  • Captain Ersatz: Panama Joe is one of Indiana Jones.
  • Collision Damage: Panama Joe is toast if he touches ANY hazard. Ditto if an enemy touches Panama Joe, unless it is Level 5 or higher, where the enemies can ONLY be beaten by the sword. (Except for the snake, which, after Level 5, is invincible.)
  • Endless Game: You play until you run out of lives.
  • Every 10,000 Points: Try to get as many points as you can, as every 10,000 points (up to 100,000 or so) will give an extra life.
  • Fake Difficulty: A lot of the games challenge comes from the very stiff jumping controls and relentless physics and levels designed specifically to work against this handicap.
  • Falling Damage: Panama Joe has roughly the same jumping stamina as Mario did in the original Donkey Kong. Be careful not to fall too far, or else you lose a life.
  • Flip-Screen Scrolling: Does so when you go from room to room.
  • Hard Mode Perks: Choosing Level 2 or 3 will make the game a lot less linear — and subsequently, much easier as you can ignore one of the very hard segments in Level 1 that requires a lot of timing and dexterity to get through. On the other hand, you can't continue if you lose all your lives.
  • Jump Physics: Panama Joe has a very stiff jump that he has no mid-air control over. Strategy has to be used carefully with it, because even a relatively short fall will instantly kill him.
  • Metroidvania: Often considered an early example. The progression is fairly non-linear for an early game. The pyramid has the same basic layout in every level, but doors/ladders/items/enemies are added, removed, or changed to present new challenges.
  • Nintendo Hard: The jump physics are very stiff and you can die in one hit from either touching an enemy or from falling more than a couple feet off a platform. The higher difficulty levels rob you of continues, add more enemies and make them faster, and throw in a vampire bat that will drag you away if you take your sweet time on any one screen.

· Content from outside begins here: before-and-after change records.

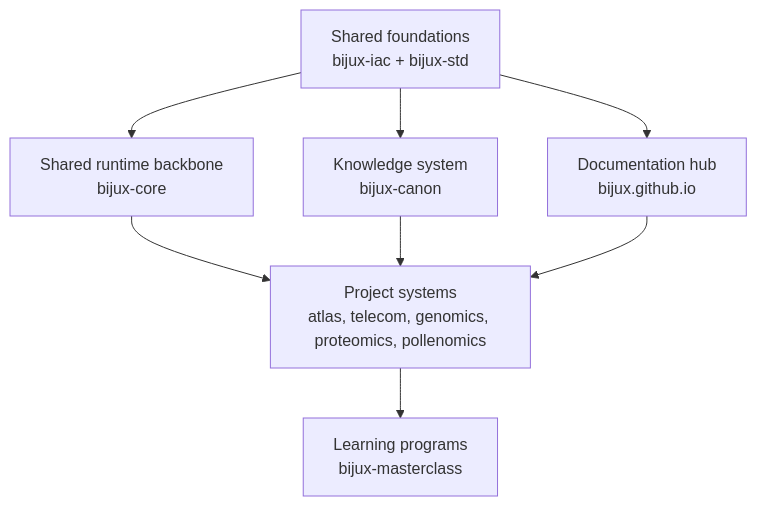
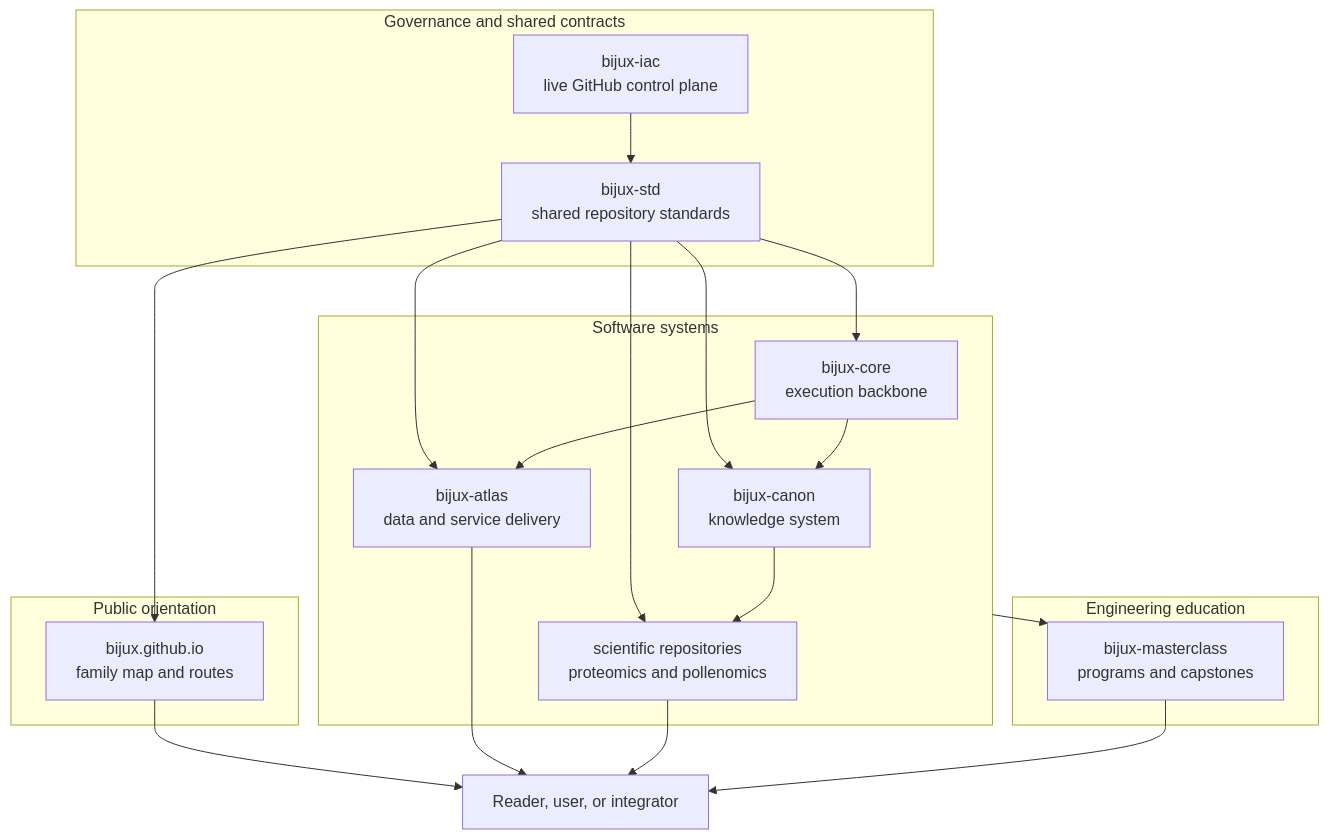
The first of 2 diagrams in docs/index.md (bijux/bijux.github.io), drawn with Mermaid before and after one commit. The commit also changed other lines of this file and 4 other files, not shown here.

Commit message:
docs(hub): map authority and publication integrity

````diff
--- a/docs/index.md
+++ b/docs/index.md
@@ -84,10 +40,39 @@
 ```mermaid
-graph TD
-    foundations["Shared foundations<br/>bijux-iac + bijux-std"] --> hub["Documentation hub<br/>bijux.github.io"]
-    foundations --> core["Shared runtime backbone<br/>bijux-core"]
-    foundations --> canon["Knowledge system<br/>bijux-canon"]
-    core --> projects["Project systems<br/>atlas, telecom, genomics, proteomics, pollenomics"]
-    canon --> projects
-    hub --> projects
-    projects --> learning["Learning programs<br/>bijux-masterclass"]
+flowchart TB
+    reader["Reader, user, or integrator"]
+
+    subgraph foundation["Governance and shared contracts"]
+        iac["bijux-iac<br/>live GitHub control plane"]
+        std["bijux-std<br/>shared repository standards"]
+    end
+
+    subgraph orientation["Public orientation"]
+        hub["bijux.github.io<br/>family map and routes"]
+    end
+
+    subgraph systems["Software systems"]
+        core["bijux-core<br/>execution backbone"]
+        canon["bijux-canon<br/>knowledge system"]
+        atlas["bijux-atlas<br/>data and service delivery"]
+        domains["scientific repositories<br/>proteomics and pollenomics"]
+    end
+
+    subgraph education["Engineering education"]
+        masterclass["bijux-masterclass<br/>programs and capstones"]
+    end
+
+    iac --> std
+    std --> hub
+    std --> core
+    std --> canon
+    std --> atlas
+    std --> domains
+    core --> canon
+    core --> atlas
+    canon --> domains
+    hub --> reader
+    atlas --> reader
+    domains --> reader
+    masterclass --> reader
+    systems --> masterclass
 ```
````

  • One-Hit Point Wonder: Panama Joe, unless he's carrying an amulet or sword. The amulet only protects him against enemies for a few seconds, and the sword is no good against snakes. Neither item will protect against long falls, fire, or laser gates.

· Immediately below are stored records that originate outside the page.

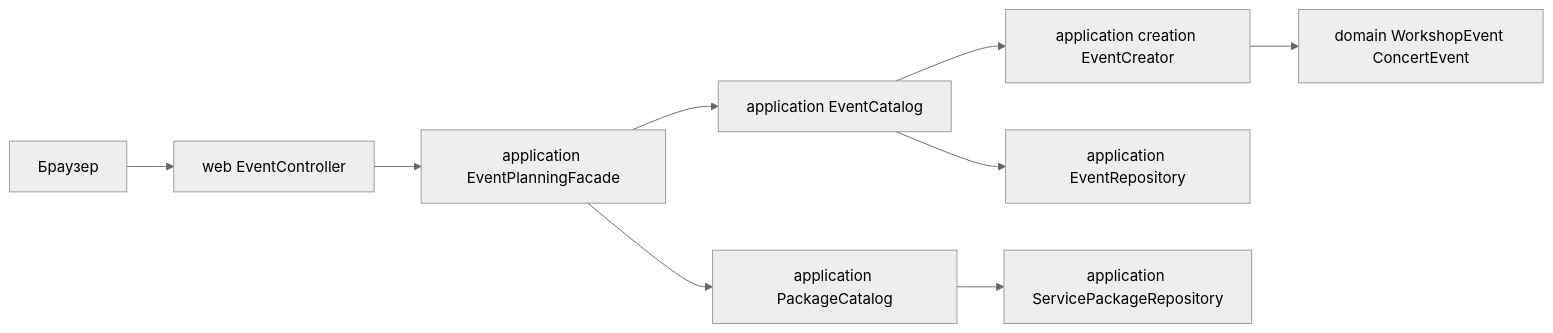
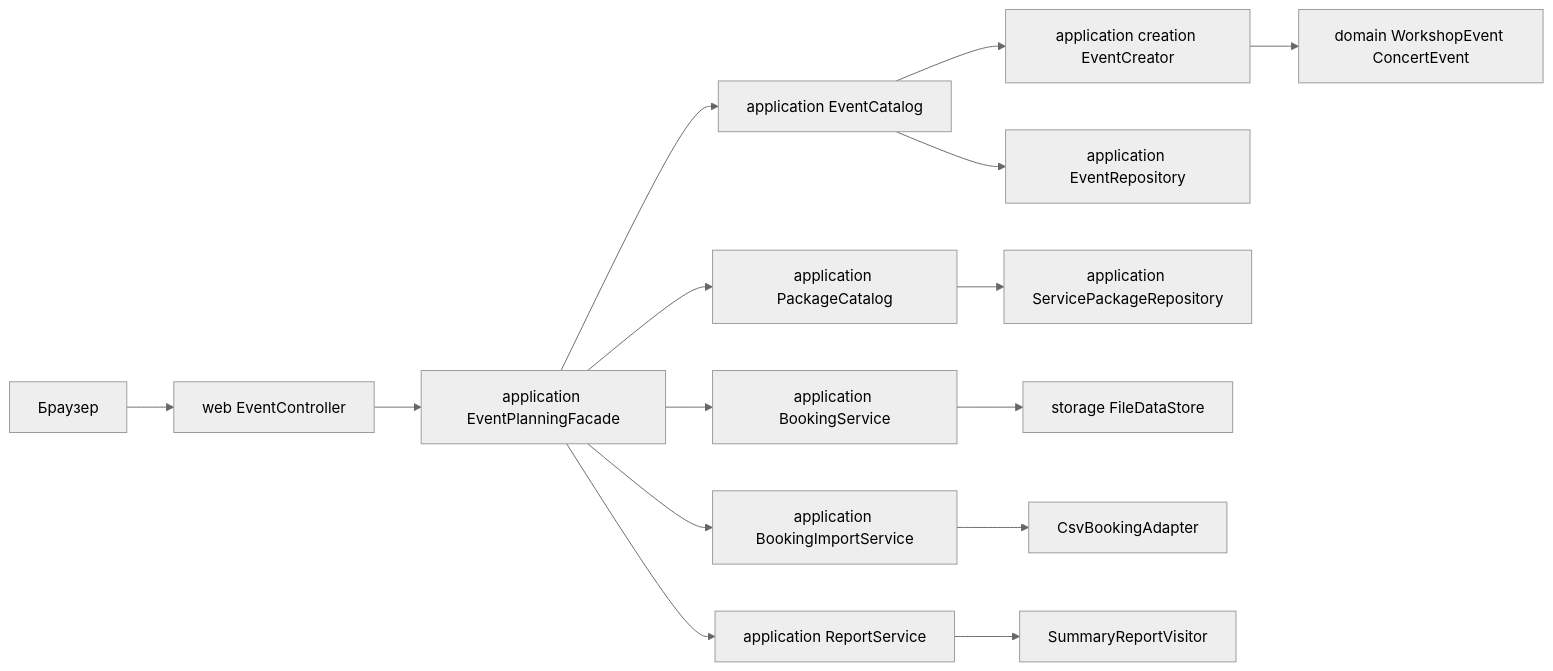
The diagram in docs/PROJECT_PLAN.md (capnco0ks/software-design-patterns-final-project), drawn with Mermaid (neutral theme) before and after one commit. The commit also changed other lines of this file and 8 other files, not shown here.

Commit message:
docs: add Rustam handoff, UML, test matrix and PDF draft

````diff
--- a/docs/PROJECT_PLAN.md
+++ b/docs/PROJECT_PLAN.md
@@ -34,11 +35,17 @@
 ```mermaid
 flowchart LR
     Browser[Браузер] --> Web[web EventController]
     Web --> Facade[application EventPlanningFacade]
     Facade --> Catalog[application EventCatalog]
     Facade --> Packages[application PackageCatalog]
     Catalog --> Creator[application creation EventCreator]
     Creator --> Products[domain WorkshopEvent ConcertEvent]
     Catalog --> EventStore[application EventRepository]
     Packages --> PackageStore[application ServicePackageRepository]
+    Facade --> BookingService[application BookingService]
+    BookingService --> FileStore[storage FileDataStore]
+    Facade --> Importer[application BookingImportService]
+    Importer --> Adapter[CsvBookingAdapter]
+    Facade --> Reports[application ReportService]
+    Reports --> Visitor[SummaryReportVisitor]
 ```
````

  • Platform Game
  • Player Nudge: To give the player a hint that the game is exploration based, the opening screen gives the player a choice of two paths; taking the right path will lead the player to a dead end, but will also nab the player a key they need to open one of four specific doors later on. Taking the left path lets them access more of the game, but cuts them off at said chain of gates unless they do some backtracking.
  • Scoring Points: For collecting items/treasures, opening doors, and killing enemies.

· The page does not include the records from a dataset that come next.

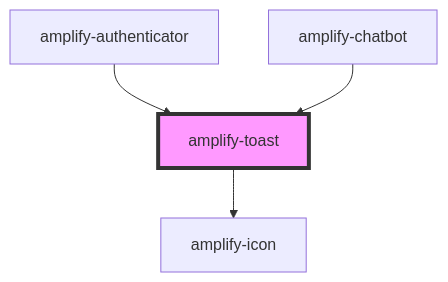
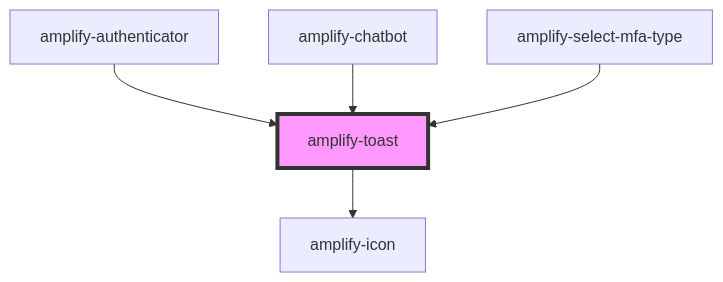
The diagram in packages/amplify-ui-components/src/components/amplify-toast/readme.md (OneDev0411/amplify-js), drawn with Mermaid before and after one commit. The commit also changed other lines of this file and 3 other files, not shown here.

Commit message:
feat: adding toast notification when selecting an MFA type (#8394)

````diff
--- a/packages/amplify-ui-components/src/components/amplify-toast/readme.md
+++ b/packages/amplify-ui-components/src/components/amplify-toast/readme.md
@@ -44,7 +45,8 @@
 ```mermaid
 graph TD;
   amplify-toast --> amplify-icon
   amplify-authenticator --> amplify-toast
   amplify-chatbot --> amplify-toast
+  amplify-select-mfa-type --> amplify-toast
   style amplify-toast fill:#f9f,stroke:#333,stroke-width:4px
 ```
````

  • Single-Use Shield: The sword acts like this against the skull and spider. If you have it, merely touching those enemies will kill them, but you lose the weapon.
  • Stalked by the Bell: Spend too much time on a screen, and a bat will swoop down and grab you.
  • Standard Snippet: When you enter the pyramid in the Sega Master System port, a snippet of "Mexican Hat Dance" plays. Whenever you grab an item, the first five notes of "La Cucaracha" will play.
  • The Walls Are Closing In: The final room of the pyramid is the treasure room, where you have a free for all to grab as many riches as you can before you head for the exit—provided you don't take too long, since there are spiked walls closing in on you.
  • When All Else Fails, Go Right: Subverted. The opening screen gives you the choice of two separate paths to take, and while its necessary to go right to get a key to unlock one of four doors midway through, the route is otherwise a dead end—thus, going left lets you access the rest of the pyramid.
  • Why Did It Have to Be Snakes?: Like Indy, Panama Joe has a weakness against snakes — he cannot kill them with the sword, unlike the skull or spider.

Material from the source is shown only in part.